Panic/Anxiety Attacks

About 35% of university students experience a panic/anxiety attack at some point. They are a normal bodily responses to perceived danger, even though the situation lacks a real threat.

Symptoms of a panic/anxiety attack include shortness of breath, racing heart, pressure in the neck, chest or back, sweating, lump in the throat, dizziness, shaking, tingling, dry mouth, nausea, hot flashes or chills, etc. Symptoms often peak in 3 to 5 minutes and then quickly subside. Not everyone experiences the same symptoms, and there are many more symptoms than listed.

Coping strategies include:
  • going for a medical consultation to rule out potential medical reasons for your symptoms
  • realizing that panic attacks can do no harm
  • using positive self-statements
  • practice diaphragmatic breathing

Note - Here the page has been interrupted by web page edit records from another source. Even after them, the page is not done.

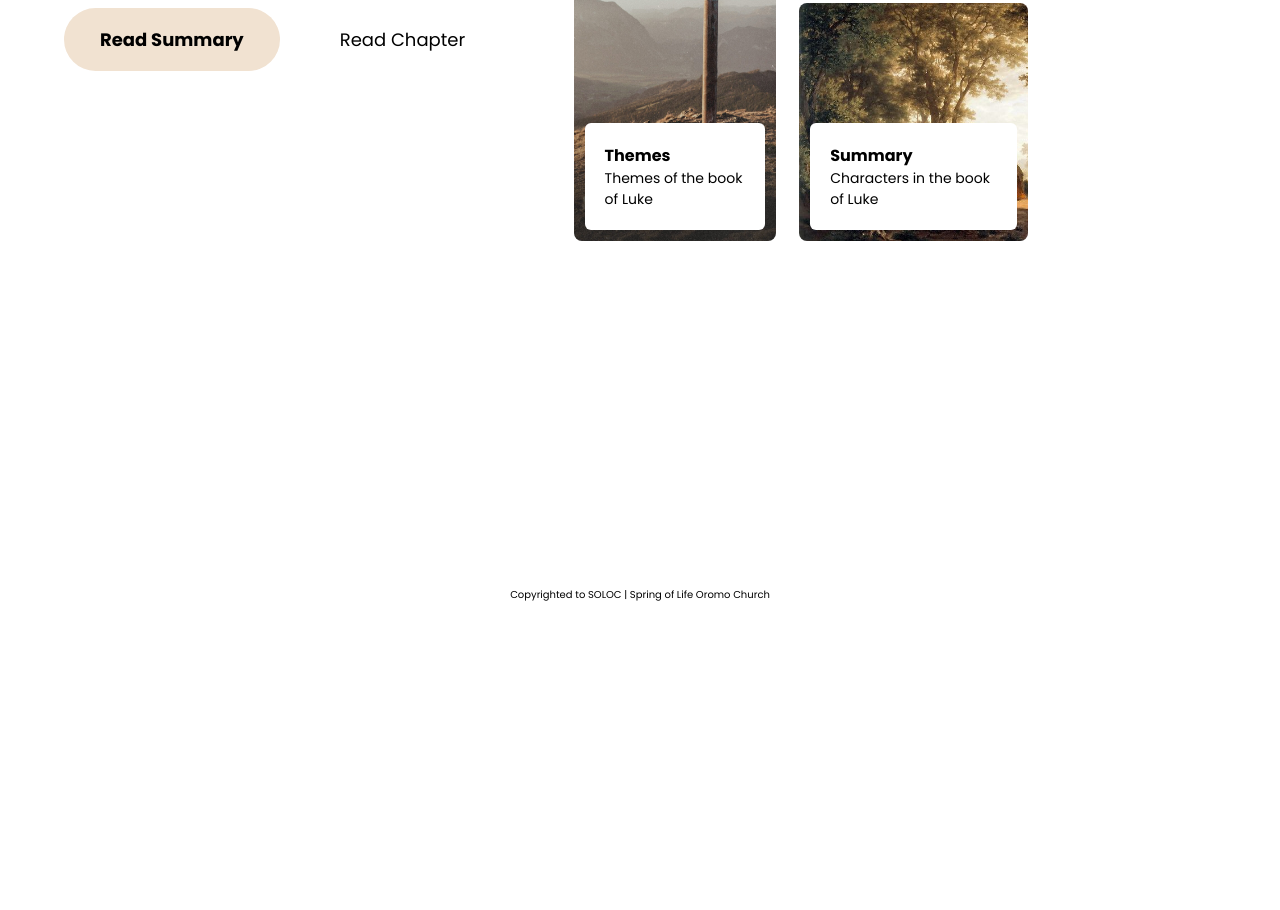
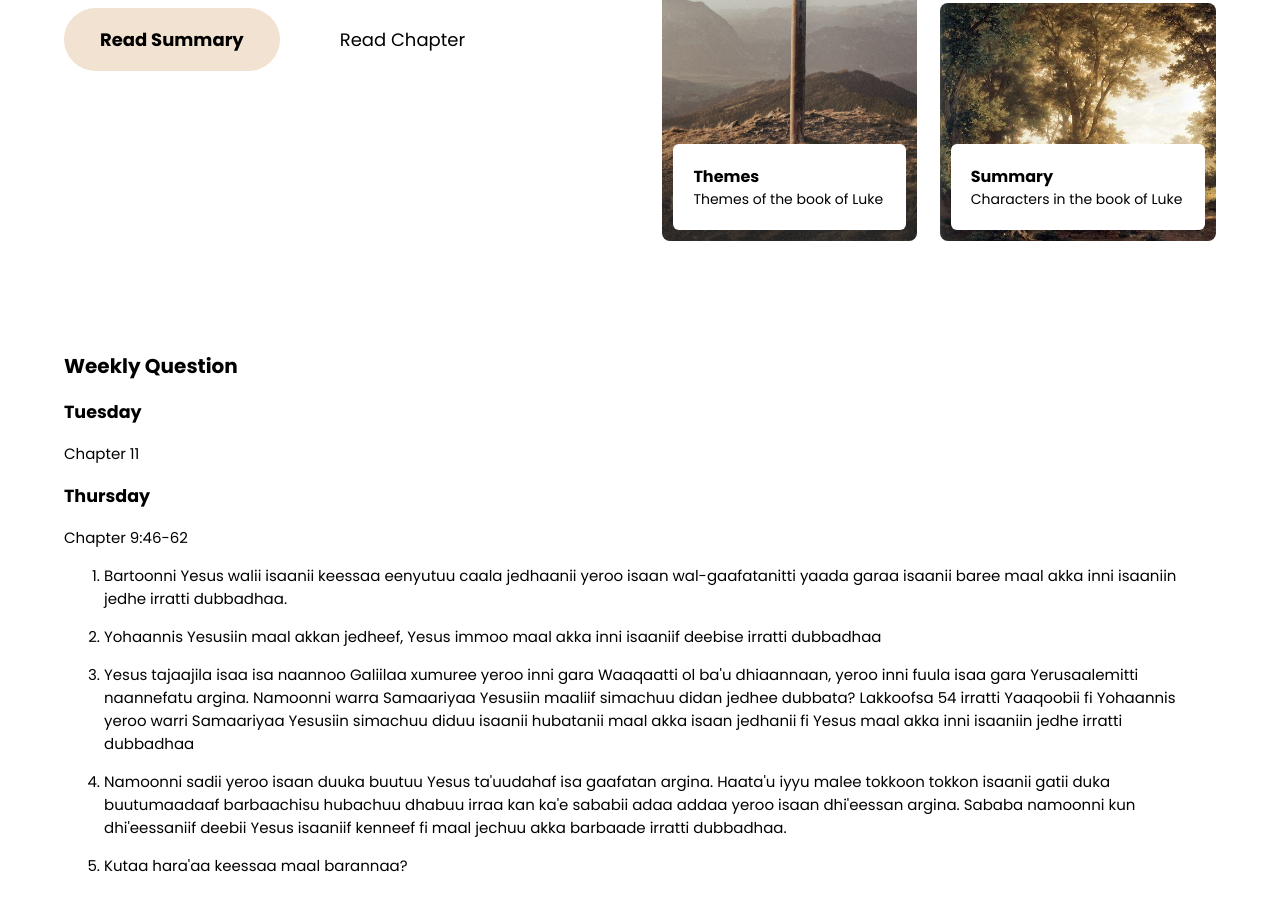
Before and after one commit to soloc-bible/soloc-bible.github.io, a plain HTML site: page index.html in a window 1280 px wide. Shown: the part 474-1384 px from the top of the page. Before the commit the page ends 1151 px from the top, so only its background shows below. Drawn offline with Linux system fonts and the light colour scheme.

Commit message:
fixed question formatting

```diff
--- a/css/main.css
+++ b/css/main.css
@@ -64,6 +64,7 @@ main {
     display: flex;
     gap: 8em;
     margin-top: 11em;
+    margin-bottom: 11em;
     height: 50em; /**added by me **/
 
 }
@@ -194,6 +195,23 @@ footer {
     color: black;
   }
 
+/*Question section*/
+section h2 {
+    font-size: 2em;
+}
+
+section .ques-title {
+    font-size: 1.5em;
+}
+section .quest-list {
+    font-size: 1.5em;
+}
+
+section ol li {
+    margin-bottom: 1em;
+}
+
+
 /*MOBILE PHONE ASPECT */
 /*--------------------*/
 @media(max-width: 850px) {
--- a/index.html
+++ b/index.html
@@ -82,26 +82,40 @@
 
             </div>
 
+
+        </main>
+        <section>
             <!--Questions for teams-->
             <div class="Questions">
                 <h2>Weekly Question</h2>
 
                 <div class="ques-title">
-                    <h3>Tuesday Group</h3>
+                    <h3>Tuesday</h3>
                 </div>
 
                 <div class="quest-list">
                     <p>Chapter 11</p>
                 </div>
                 <div class="ques-title">
-                    <h3>Thursday Group</h3>
+                    <h3>Thursday</h3>
                 </div>
 
                 <div class="quest-list">
                     <p>Chapter 9:46-62</p>
+                    <ol>
+                        <li>Bartoonni Yesus walii isaanii keessaa eenyutuu caala jedhaanii yeroo isaan wal-gaafatanitti yaada garaa isaanii baree maal akka inni isaaniin jedhe irratti dubbadhaa.</li>
+                        <li>Yohaannis Yesusiin maal akkan jedheef, Yesus immoo maal akka inni isaaniif deebise irratti dubbadhaa</li>
+                        <li>Yesus tajaajila isaa isa naannoo Galiilaa xumuree yeroo inni gara Waaqaatti ol ba'u dhiaannaan, yeroo inni fuula isaa gara Yerusaalemitti naannefatu argina.
+                            Namoonni warra Samaariyaa Yesusiin maaliif simachuu didan jedhee dubbata? Lakkoofsa 54 irratti Yaaqoobii fi Yohaannis yeroo warri Samaariyaa Yesusiin simachuu diduu isaanii
+                            hubatanii maal akka isaan jedhanii fi Yesus maal akka inni isaaniin jedhe irratti dubbadhaa</li>
+                        <li>Namoonni sadii yeroo isaan duuka buutuu Yesus ta'uudahaf isa gaafatan argina. Haata'u iyyu malee tokkoon tokkon isaanii gatii duka buutumaadaaf barbaachisu hubachuu
+                            dhabuu irraa kan ka'e sababii adaa addaa yeroo isaan dhi'eessan argina. Sababa namoonni kun dhi'eessaniif deebii Yesus isaaniif kenneef fi maal jechuu akka barbaade irratti dubbadhaa.
+                        </li>
+                        <li>Kutaa hara'aa keessaa maal barannaa?</li>
+                    </ol>
                 </div>
             </div>
-        </main>
+        </section>
 
         <footer>
             <p>Copyrighted to SOLOC | Spring of Life Oromo Church</p>
```
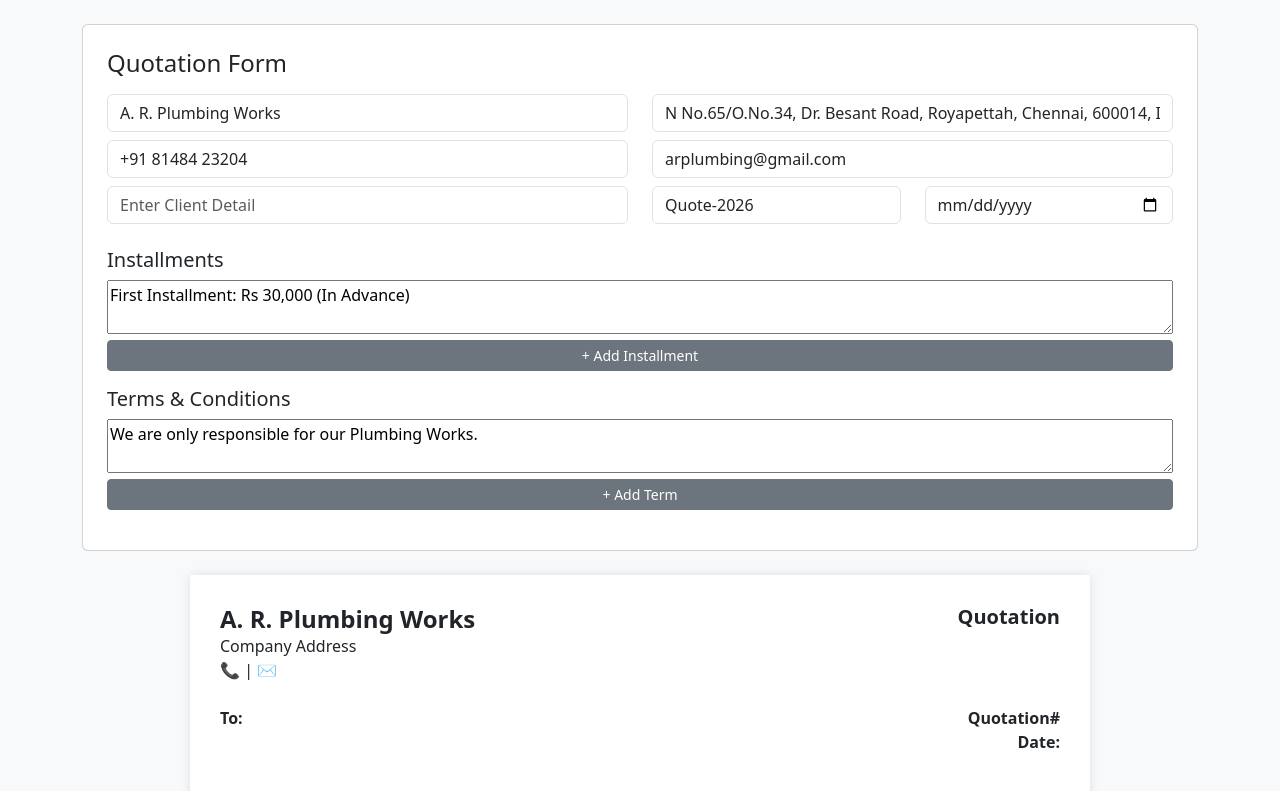
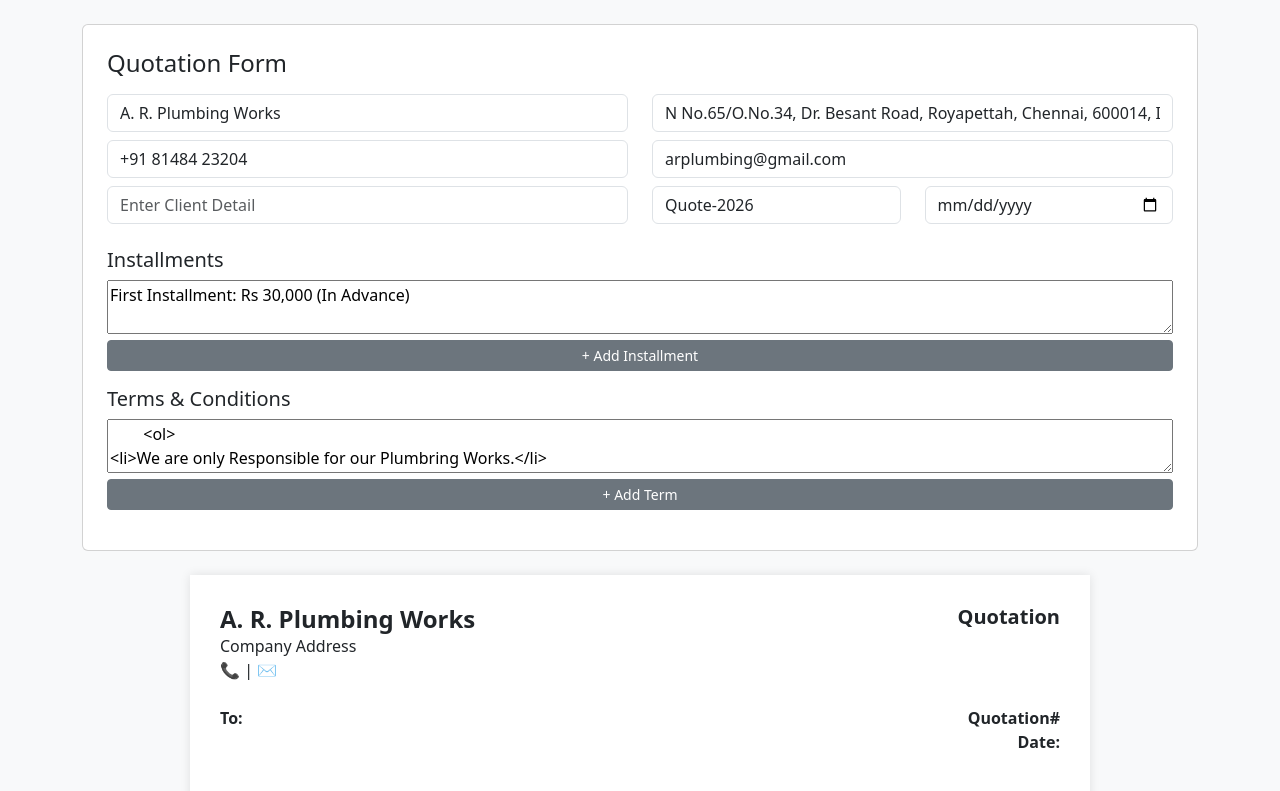
Before and after one commit to khanathar5/Quotation-ARPlumbing, a plain HTML site: page index.html in a window 1280 px wide. Shown: the top 791 px of the page. Drawn offline with nearby package versions, Linux system fonts and the light colour scheme.

Commit message:
Add T&C List Format

```diff
--- a/index.html
+++ b/index.html
@@ -67,7 +67,15 @@
     <!-- Terms -->
     <h5>Terms & Conditions</h5>
     <div id="termsInput">
-      <textarea class="term">We are only responsible for our Plumbing Works.</textarea>
+      <textarea class="term">
+        <ol>
+<li>We are only Responsible for our Plumbring Works.</li>
+<li> If you get any additional plumbing work done beyond the tasks mentioned in the list above, you will have to</li>
+<li> pay according to the rate specified for that particular job.</li>
+<li> NO Civil Work, No Water Proof, No Core Cutting are Covered.</li>
+<li> In this quotation, only pipeline work is included; No Cenetary & equipment is included.</li>
+</ol>
+      </textarea>
     </div>
     <button class="btn btn-sm btn-secondary mb-3" id="addTerm">+ Add Term</button>
   </div>
```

More strategies to deal with panic/anxiety attacks


Social Anxiety

Feelings of loneliness and isolation in university are often amplified for people with social anxiety. Common characteristics of social anxiety include being overly self-conscious, having trouble making friends, feeling anxious during social situations/interactions, and/or excessive worry about the perception of others.

Strategies to deal with social anxiety include:
  • identifying and challenging negative automatic thoughts
  • planning and preparing for social situations
  • developing key phrases that you can say to yourself for encouragement
  • focusing on successes

More strategies to deal with social anxiety


Test Anxiety

Some anxiety before or during tests is to be expected and, in fact, can enhance our motivation to study and our test taking ability. However, when anxiety reaches levels that are actually detrimental to performance-in terms of ability to study for a test or ability to take it-then it is often labeled as "test anxiety."

Coping strategies include:
  • thorough preparation by reviewing all information, discussing any confusing materials with other students, teaching assistants, or instructors, developing a specific study schedule, and more.
  • identify, challenge, and ultimately change any negative self-talk
  • learning to relax your body through a variety of techniques

More strategies to deal with test anxiety